“We’re open for business, the front door will be open and if I have a registered mail or a certified letter of some sort, he will not walk in the door to give it to us,” Cravens said.

In an effort to minimize the carrier’s need to walk into the office, the attorney installed a secure outdoor mailbox in his courtyard. But Cravens said the carrier would often place incoming mail — which can include checks for clients — in the unsecured outgoing part of the mailbox. When Cravens was able to address the matter face to face, he said the carrier laughed.

“He giggled at me and then stopped delivering my mail altogether for a while after that,” Cravens said.

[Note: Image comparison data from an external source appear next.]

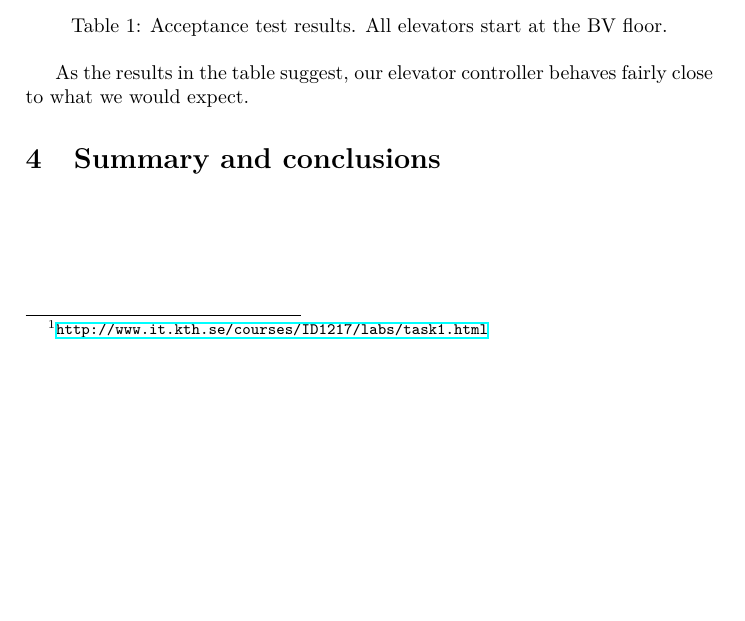
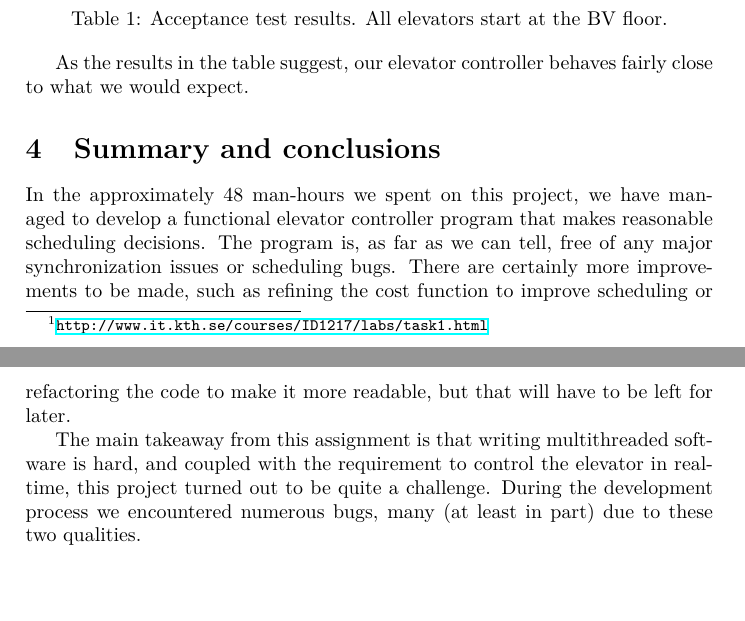
Before and after one commit to tobiasbexelius/pps14project, a LaTeX document (report.tex): part of page 4 of 4 before the commit and two parts of pages 4 and 5 of 5 after it, the two joined at a grey line, cut so that both start at the same text, the shorter picture padded with empty space. Compiled offline with XeLaTeX.

Commit message:
Write about summary and conclusion

```diff
--- a/report.tex
+++ b/report.tex
@@ -210,4 +210,18 @@ close to what we would expect.
 % learned from the assignment and any problems you may have encountered. You
 % are also welcome to suggest changes to the assignment in order to improve it.
 
+In the approximately 48 man-hours we spent on this project, we have managed to
+develop a functional elevator controller program that makes reasonable
+scheduling decisions. The program is, as far as we can tell, free of any major
+synchronization issues or scheduling bugs. There are certainly more improvements
+to be made, such as refining the cost function to improve scheduling or
+refactoring the code to make it more readable, but that will have to be left for
+later.
+
+The main takeaway from this assignment is that writing multithreaded software is
+hard, and coupled with the requirement to control the elevator in real-time,
+this project turned out to be quite a challenge. During the development process
+we encountered numerous bugs, many (at least in part) due to these two
+qualities.
+
 \end{document}
```
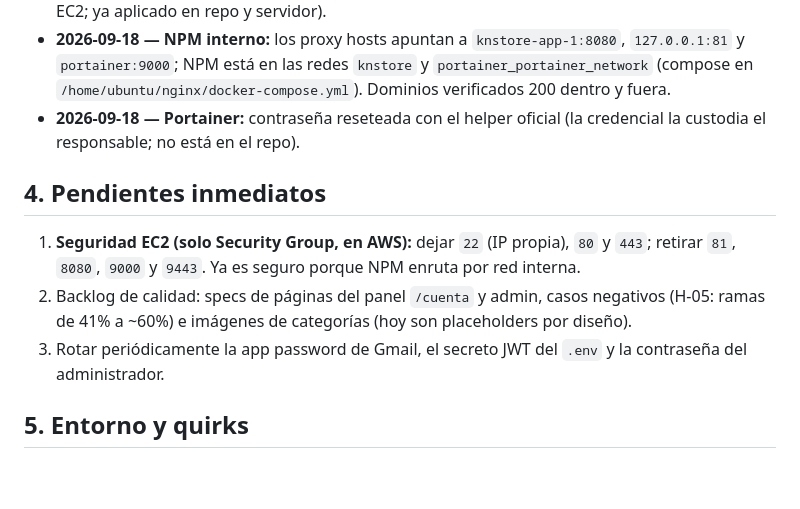
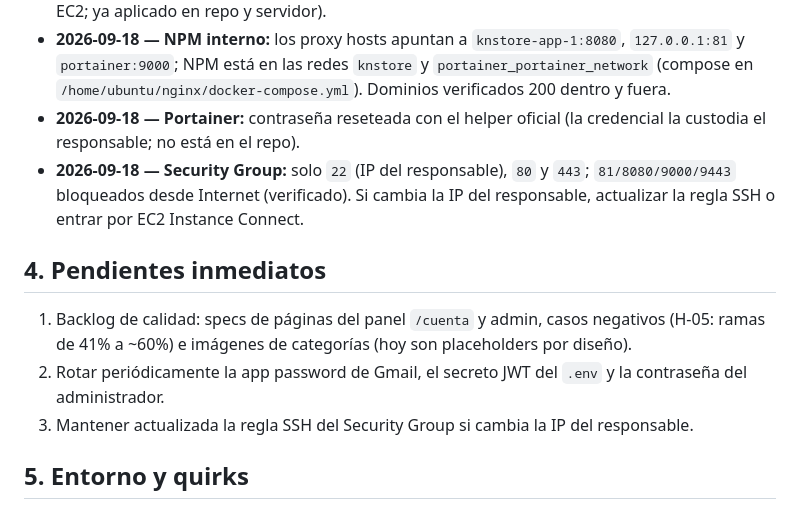
Before and after one commit to joseph12n/knstore, a Markdown page: docs/03-DOCUMENTACION/ESTADO_SESION.md, the part around the change. GitHub-like rendering; blank space fills up the shorter version.

```diff
--- a/docs/03-DOCUMENTACION/ESTADO_SESION.md
+++ b/docs/03-DOCUMENTACION/ESTADO_SESION.md
@@ -32,12 +32,13 @@
 - **2026-09-18 — reinicios:** Mongo ahora tiene `restart: unless-stopped` (no revivía al encender la EC2; ya aplicado en repo y servidor).
 - **2026-09-18 — NPM interno:** los proxy hosts apuntan a `knstore-app-1:8080`, `127.0.0.1:81` y `portainer:9000`; NPM está en las redes `knstore` y `portainer_portainer_network` (compose en `/home/ubuntu/nginx/docker-compose.yml`). Dominios verificados 200 dentro y fuera.
 - **2026-09-18 — Portainer:** contraseña reseteada con el helper oficial (la credencial la custodia el responsable; no está en el repo).
+- **2026-09-18 — Security Group:** solo `22` (IP del responsable), `80` y `443`; `81/8080/9000/9443` bloqueados desde Internet (verificado). Si cambia la IP del responsable, actualizar la regla SSH o entrar por EC2 Instance Connect.
 
 ## 4. Pendientes inmediatos
 
-1. **Seguridad EC2 (solo Security Group, en AWS):** dejar `22` (IP propia), `80` y `443`; retirar `81`, `8080`, `9000` y `9443`. Ya es seguro porque NPM enruta por red interna.
-2. Backlog de calidad: specs de páginas del panel `/cuenta` y admin, casos negativos (H-05: ramas de 41% a ~60%) e imágenes de categorías (hoy son placeholders por diseño).
-3. Rotar periódicamente la app password de Gmail, el secreto JWT del `.env` y la contraseña del administrador.
+1. Backlog de calidad: specs de páginas del panel `/cuenta` y admin, casos negativos (H-05: ramas de 41% a ~60%) e imágenes de categorías (hoy son placeholders por diseño).
+2. Rotar periódicamente la app password de Gmail, el secreto JWT del `.env` y la contraseña del administrador.
+3. Mantener actualizada la regla SSH del Security Group si cambia la IP del responsable.
 
 ## 5. Entorno y quirks
 
```
Also changed, not shown: docs/03-DOCUMENTACION/BITACORA.md (+2 -1 lines).
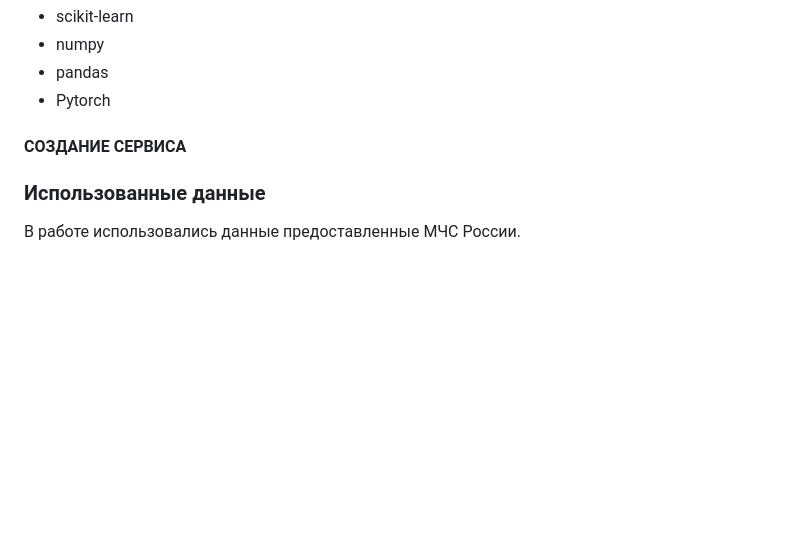
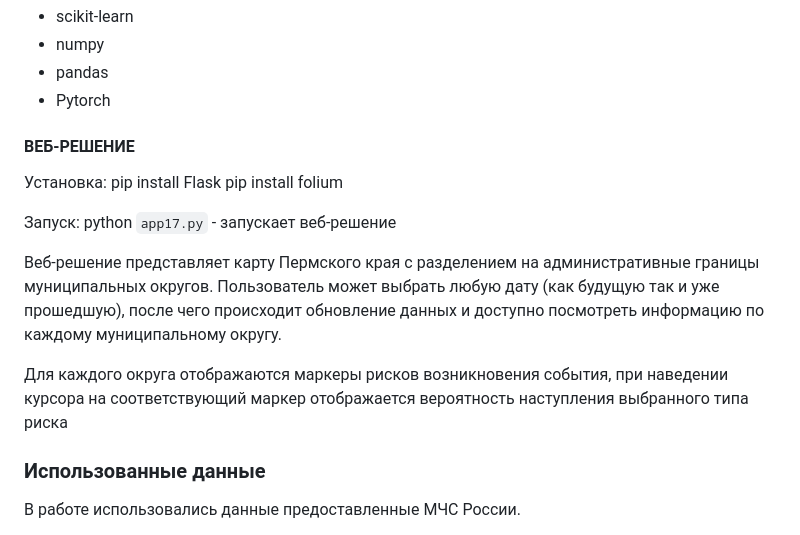
Before and after one commit to DimkKozhem/Forecasting-the-dangers-and-risks-of-the-Perm-Region, a Markdown page: README.md, the part around the change. Rendered like a GitHub page; blank space fills up the shorter version.

```diff
--- a/README.md
+++ b/README.md
@@ -41,8 +41,18 @@
 - pandas
 - Pytorch
 
-#### СОЗДАНИЕ СЕРВИСА
+#### ВEБ-РЕШЕНИЕ
+Установка:
+pip install Flask
+pip install folium
 
+Запуск:
+python `app17.py` - запускает веб-решение
+
+Веб-решение представляет карту Пермского края с разделением на административные границы муниципальных округов.
+Пользователь может выбрать любую дату (как будущую так и уже прошедшую), после чего происходит обновление  данных и доступно посмотреть информацию по каждому муниципальному округу.
+
+Для каждого округа отображаются маркеры рисков возникновения события, при наведении курсора на соответствующий маркер отображается вероятность наступления выбранного типа риска
 
 
 ### Использованные данные
```
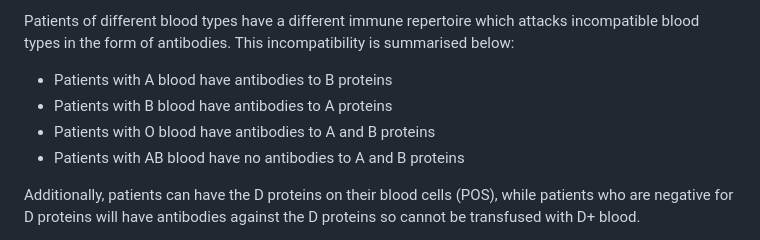
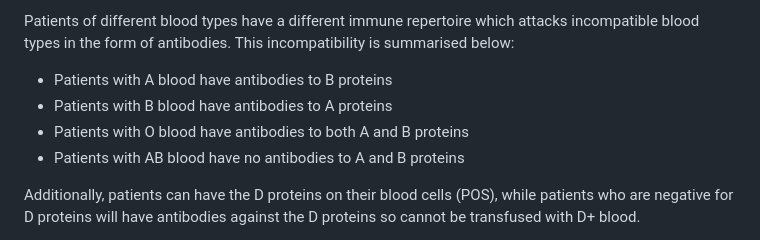
Before and after one commit to BGCG/project3, a Markdown page: README.md, the part around the change. Rendered like a GitHub page.

```diff
--- a/README.md
+++ b/README.md
@@ -10,7 +10,7 @@ Patients of different blood types have a different immune repertoire which attac
 
 * Patients with A blood have antibodies to B proteins
 * Patients with B blood have antibodies to A proteins
-* Patients with O blood have antibodies to A and B proteins
+* Patients with O blood have antibodies to both A and B proteins
 * Patients with AB blood have no antibodies to A and B proteins
 
 Additionally, patients can have the D proteins on their blood cells (POS), while patients who are negative for D proteins will have antibodies against the D proteins so cannot be transfused with D+ blood.
```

The attorney showed surveillance video of the mail carrier making a delivery earlier this month to the outdoor mailbox. The delivery appears to be normal, but Cravens said inside the stack of mail was a card saying the carrier had attempted to deliver a letter that required a signature. The video shows an employee a few feet away from the mailbox. The carrier makes no attempt to talk to the employee or to walk into the office. Cravens had to go the local post office branch to get his letter.

During an interview with Cravens last week, a USPS supervisor arrived at the lawyer’s office to deliver a letter that required a signed receipt. The supervisor did not comment to KRQE News 13 about the regular carrier’s reluctance to deliver the mail.

Cravens has since contacted his congressional representative in an effort to find a way to have his mail delivered like anyone else might.

“I can’t not do something,” he said. “I have my responsibilities to my clients, my responsibilities to the court, my responsibilities to my business. I have to keep my doors open. And in order to do so, I have to get my mail. I don’t know what to do.”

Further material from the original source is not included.